Preventing falls and fractures
- Pagets Disease of Bone may put you at greater risk for falls and fractures. To help prevent falls:
- Use mobility aids as needed, such as a cane or walker.
- Wear closed-toe shoes that fit well and support your feet. Wear shoes that have rubber soles or low heels.
- Remove clutter and tripping hazards from all walkways.
- Use good lighting in all rooms. Use a night-light to help you see during the night.
- Install and use handrails on stairways and in the bathroom.
- Have your eyes checked regularly. If you wear glasses, wear them at all times.
- Ask your health care provider what activities are safe for you. You may need to avoid activities that put you at risk for falls or injuries, such as contact sports.
- Wear braces as told by your health care provider.
- You may need to have regular blood tests to monitor your treatment.
- Keep all follow-up visits as told by your health care provider. This is important.
Contact a health care provider if you:
- Have bone pain or joint pain that gets worse.
- Have hearing loss.
- Have swelling in your legs or ankles.
- Have abdominal pain.
- Lose your appetite.
- Are not able to have a bowel movement (constipated).
Get help right away if you:
- Think that you might have a broken bone.
- Have fatigue or weakness.
- Have chest pain.
- Have shortness of breath.
- Have numbness or an inability to move.
Complications and Pitfalls
The primary complications associated with Paget disease are related to the resorptive and formation phases of the disease. Excessive resorption of bone may result in vertebral compression fractures, rib fractures, and occasionally fractures of the long bones. Excessive bone formation may result in compression of neural structures, which may result in hearing loss, brainstem compression, myelopathy, and paraplegia. An increased incidence of renal calculi and gout is seen, especially in men with Paget disease. Rarely, the formation of new bone is so great that high-output cardiac failure secondary to increased blood flow may result. As mentioned earlier, pagetic lesions undergo malignant transformation in approximately 1% of patients with Paget disease.

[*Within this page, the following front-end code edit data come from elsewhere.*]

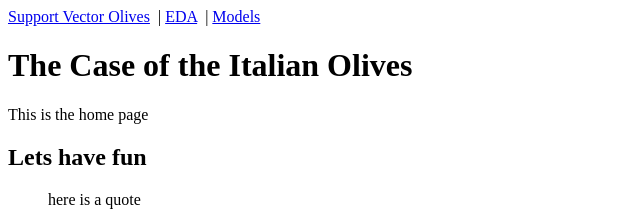
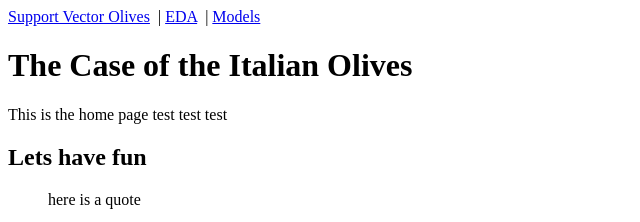
Before and after one commit to cdriscoll92/testgpages, a plain HTML site: page index.html in a window 1280 px wide. Shown: the top 222 px of the page, 0-640 px from the left. Drawn offline with nearby package versions, Linux system fonts and the light colour scheme; some packages are replaced by stand-ins of ours.

Commit message:
adding test text again

```diff
--- a/index.html
+++ b/index.html
@@ -30,7 +30,7 @@
 
       <h1>The Case of the Italian Olives</h1>
 
-      <p>This is the home page</p>
+      <p>This is the home page test test test</p>
 
 <h2 id="lets-have-fun">Lets have fun</h2>
 
```
Also changed, not shown: 1 other file.
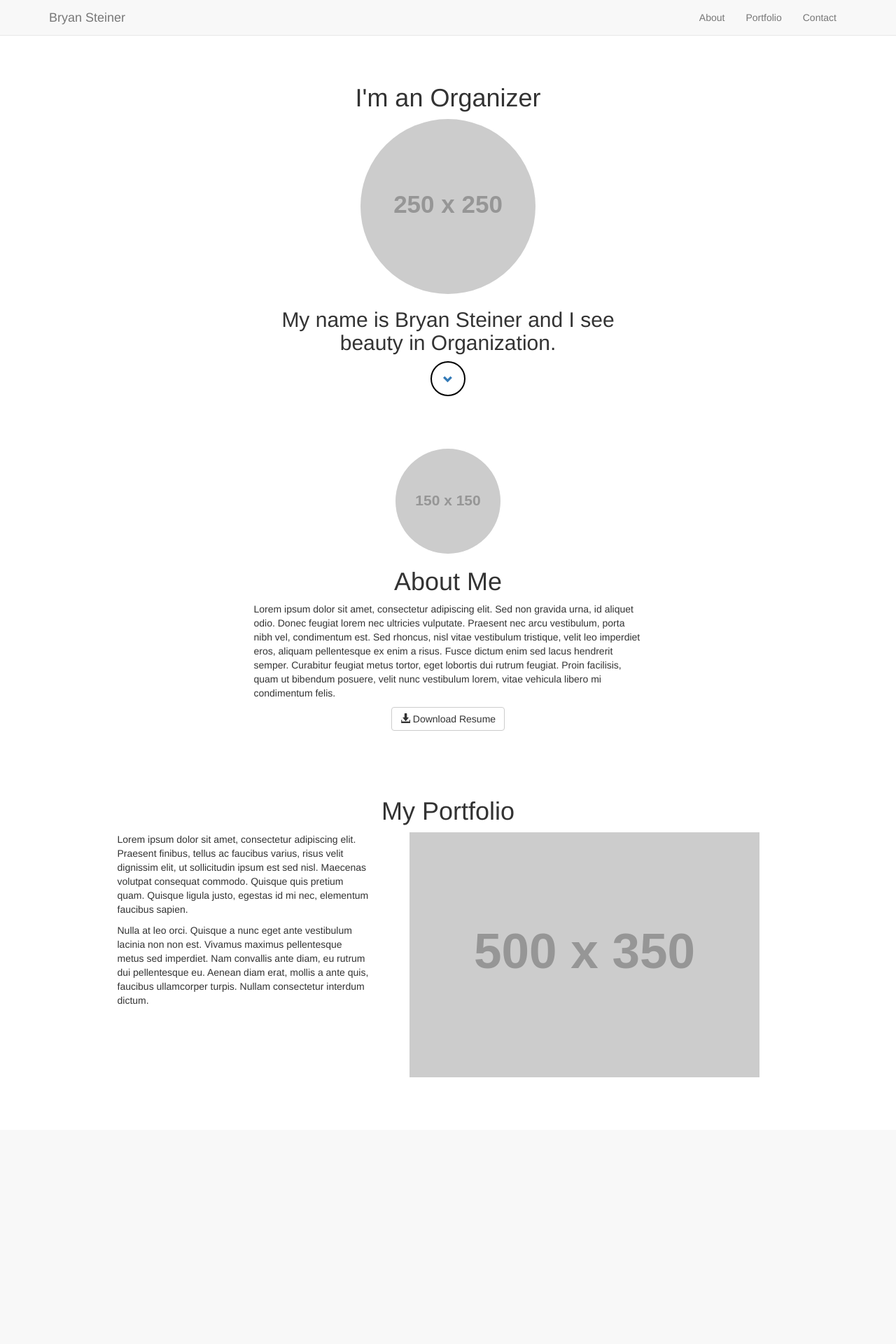
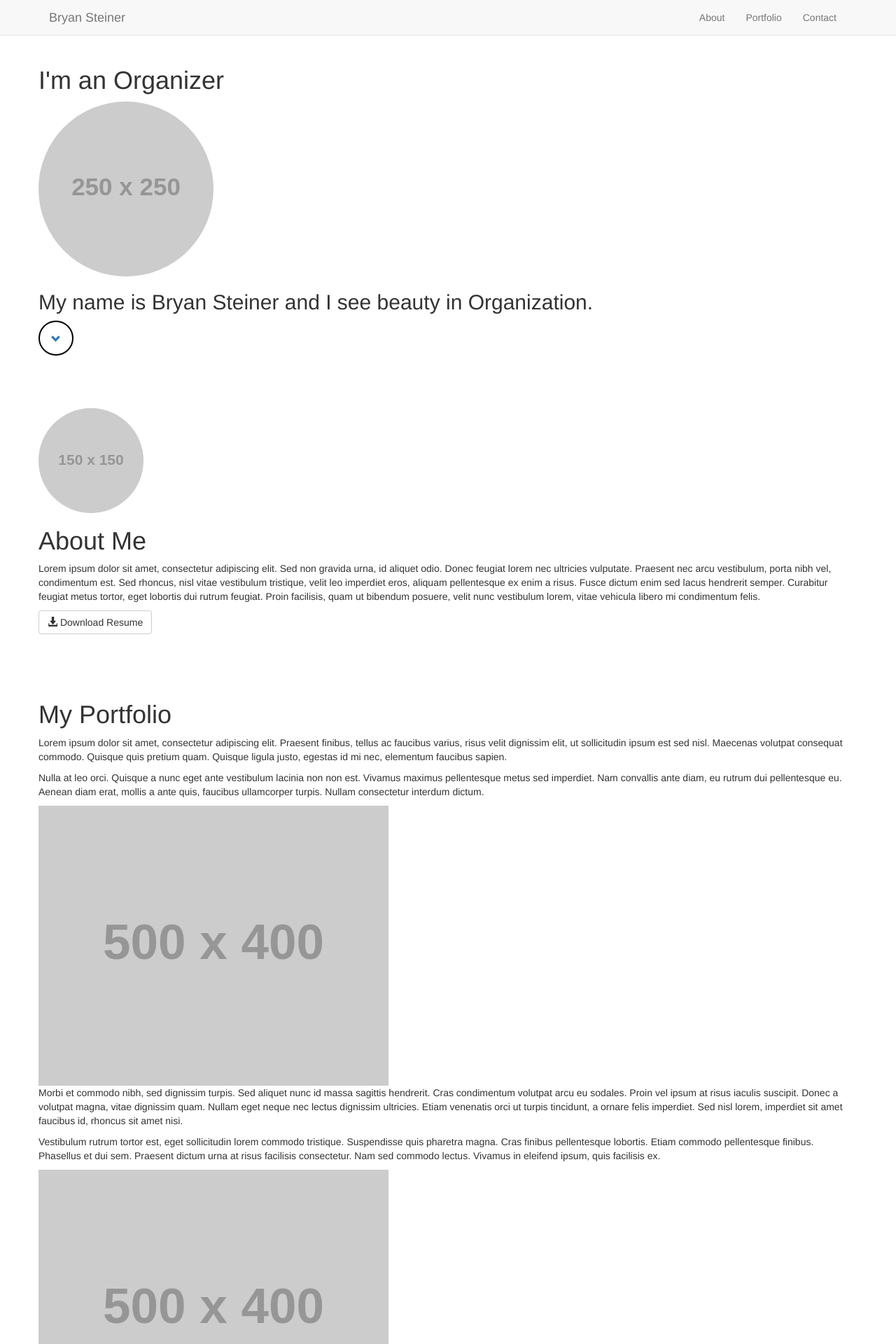
Before and after one commit to bryansteiner/Portfolio, a PHP site: page / in a window 1280 px wide. Shown: the top 1920 px of the page at 70% size. Before the commit the page ends 1539 px from the top, so only its background shows below. Run offline with PHP 8.4, Linux system fonts and the light colour scheme; grey boxes labelled with a size stand in for pictures from a placeholder-image service; some libraries are stand-ins or nearby versions.

Commit message:
Progress

```diff
--- a/css/custom.css
+++ b/css/custom.css
@@ -1,28 +1,11 @@
 /*All Pages*/
 body {
-	padding-top: 100px;
+
 }
 
-.center {
-  text-align: center;
-	display: block;
-	margin-left: auto;
-	margin-right: auto;
-}
-
-.btn-circle-md {
+.btn-circle {
   width: 50px;
   height: 50px;
-  line-height: 50px;
-  padding: 0;
-  border-radius: 50%;
-  border-width: 2px;
-  border-color: black;
-}
-
-.btn-circle-lg {
-  width: 75px;
-  height: 75px;
   line-height: 50px;
   padding: 0;
   border-radius: 50%;
@@ -38,23 +21,24 @@ body {
 
 /*Main Page*/
 .main {
+  padding-top: 75px;
 }
 /*End Main Page*/
 
 /*About Page*/
 .about {
-  margin-top: 75px;
+  padding-top: 75px;
 }
 /*End About Page*/
 
 /*Portfolio Page*/
 .portfolio {
-  margin-top: 75px;
+  padding-top: 75px;
 }
 /*End Portfolio Page*/
 
 /*Contact Page*/
 .contact {
-  margin-top: 75px;
+  padding-top: 75px;
 }
 /*End Contact Page*/
--- a/index.html
+++ b/index.html
@@ -38,11 +38,11 @@
 		<!-- Main Page -->
 		<div class="container main">
 			<div class="row">
-				<div class="col-xs-12 col-sm-offset-2 col-sm-8 col-md-offset-3 col-md-6">
-					<h1 class="center">I'm an Organizer</h1>
-					<img class="img-responsive img-circle center" src="http://placehold.it/250x250">
-					<h2 class="center">My name is Bryan Steiner and I see beauty in Organization.</h2>
-					<a class="btn btn-circle-md center" href="#" role="button"><span class="glyphicon glyphicon-chevron-down" aria-hidden="true"></span></a>
+				<div class="">
+					<h1>I'm an Organizer</h1>
+					<img class="img-responsive img-circle" src="http://placehold.it/250x250" alt="...">
+					<h2>My name is Bryan Steiner and I see beauty in Organization.</h2>
+					<a class="btn btn-circle" href="#" role="button"><span class="glyphicon glyphicon-chevron-down" aria-hidden="true"></span></a>
 				</div>
 			</div>
 		</div>
@@ -51,13 +51,13 @@
 		<!-- About Page -->
 		<div class="container about">
 			<div class="row">
-				<div class="col-xs-offset-1 col-xs-10 col-sm-offset-3 col-sm-6 col-md-offset-3 col-md-6">
-					<img class="img-responsive img-circle center" src="http://placehold.it/150x150">
-					<h1 class="center">About Me</h1>
+				<div class="">
+					<img class="img-responsive img-circle" src="http://placehold.it/150x150" alt="...">
+					<h1>About Me</h1>
 					<p>
 						Lorem ipsum dolor sit amet, consectetur adipiscing elit. Sed non gravida urna, id aliquet odio. Donec feugiat lorem nec ultricies vulputate. Praesent nec arcu vestibulum, porta nibh vel, condimentum est. Sed rhoncus, nisl vitae vestibulum tristique, velit leo imperdiet eros, aliquam pellentesque ex enim a risus. Fusce dictum enim sed lacus hendrerit semper. Curabitur feugiat metus tortor, eget lobortis dui rutrum feugiat. Proin facilisis, quam ut bibendum posuere, velit nunc vestibulum lorem, vitae vehicula libero mi condimentum felis.
 					</p>
-					<div class="center">
+					<div>
 						<a class="btn btn-default" href="#" role="button"><span class="glyphicon glyphicon-download-alt"></span> Download Resume</a>
 					</div>
 				</div>
@@ -68,21 +68,30 @@
 		<!-- Portfolio Page -->
 		<div class="container portfolio">
 			<div class="row">
-				<div class="col-xs-offset-1 col-xs-10 col-sm-offset-2 col-sm-8 col-md-offset-3 col-md-6">
-					<h1 class="center">My Portfolio</h1>
+				<div class="">
+					<h1>My Portfolio</h1>
 				</div>
 			</div>
 			<div class="row">
-				<div class="col-sm-offset-1 col-sm-4 col-md-offset-1 col-md-4">
+				<div class="">
 					<p>
 						Lorem ipsum dolor sit amet, consectetur adipiscing elit. Praesent finibus, tellus ac faucibus varius, risus velit dignissim elit, ut sollicitudin ipsum est sed nisl. Maecenas volutpat consequat commodo. Quisque quis pretium quam. Quisque ligula justo, egestas id mi nec, elementum faucibus sapien.
 					</p>
 					<p>
 						Nulla at leo orci. Quisque a nunc eget ante vestibulum lacinia non non est. Vivamus maximus pellentesque metus sed imperdiet. Nam convallis ante diam, eu rutrum dui pellentesque eu. Aenean diam erat, mollis a ante quis, faucibus ullamcorper turpis. Nullam consectetur interdum dictum.
 					</p>
+					<img class="img-responsive" src="http://placehold.it/500x400" alt="...">
 				</div>
-				<div class="col-sm-6 col-md-6">
-					<img class="img-responsive center" src="http://placehold.it/500x350">
+			</div>
+			<div class="row">
+				<div class="">
+					<p>
+						Morbi et commodo nibh, sed dignissim turpis. Sed aliquet nunc id massa sagittis hendrerit. Cras condimentum volutpat arcu eu sodales. Proin vel ipsum at risus iaculis suscipit. Donec a volutpat magna, vitae dignissim quam. Nullam eget neque nec lectus dignissim ultricies. Etiam venenatis orci ut turpis tincidunt, a ornare felis imperdiet. Sed nisl lorem, imperdiet sit amet faucibus id, rhoncus sit amet nisi.
+					</p>
+					<p>
+						Vestibulum rutrum tortor est, eget sollicitudin lorem commodo tristique. Suspendisse quis pharetra magna. Cras finibus pellentesque lobortis. Etiam commodo pellentesque finibus. Phasellus et dui sem. Praesent dictum urna at risus facilisis consectetur. Nam sed commodo lectus. Vivamus in eleifend ipsum, quis facilisis ex.
+					</p>
+					<img class="img-responsive" src="http://placehold.it/500x400" alt="...">
 				</div>
 			</div>
 		</div>
@@ -90,6 +99,29 @@
 
 		<!-- Contact Page -->
 		<div class="container contact">
+			<div class="row">
+				<div class="">
+					<h1>Contact Me</h1>
+					<p>Like what you've seen so far? <br> Let's chat!</p>
+					<a href="#">contact@bryansteiner.com</a>
+					<form>
+						<div class="form-group">
+							<input type="name" class="form-control" id="InputName" placeholder="Name">
+						</div>
+						<div class="form-group">
+							<input type="email" class="form-control" id="InputEmail" placeholder="Email">
+						</div>
+						<div class="form-group">
+							<textarea type="message" class="form-control" id="InputMessage" placeholder="Message" rows="6"></textarea>
+						</div>
+						<button type="submit" class="btn btn-default">Submit</button>
+					</form>
+					<p>Prefer to connect with me?</p>
+					<a class="btn btn-default" href="#" role="button">LinkedIn</a>
+					<a class="btn btn-default" href="#" role="button">Facebook</a>
+					<a class="btn btn-default" href="#" role="button">Instagram</a>
+				</div>
+			</div>
 		</div>
 		<!-- End Contact Page -->
 
```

Careful evaluation of patients with Paget disease is mandatory to help avoid the potential complications of the disease. The clinician must look carefully for subtle signs of brainstem or spinal cord compression. Epidural and intercostal injection of local anesthetics and steroids can provide excellent palliation of the pain associated with Paget disease that fails to respond to pharmacological treatment.
- Pagets Disease of Bone is a condition that makes the bones grow faster than normal. This causes bones to be larger and weaker than normal, have abnormal shapes (deformities), and break more easily than healthy bones.
- Pagets Disease of Bone is more likely to develop in people who have a family history of the disease, are 50 or older, are male, or are of European descent.
- The goals of treatment are to relieve bone pain and to prevent the condition from getting worse. Treatment may include pain medicine, medicines that slow down abnormal bone turnover (bisphosphonates or calcitonin), and in rare cases, surgery.
- You may need to have regular blood tests to monitor your treatment. Keep all follow-up visits as told by your health care provider. This is important.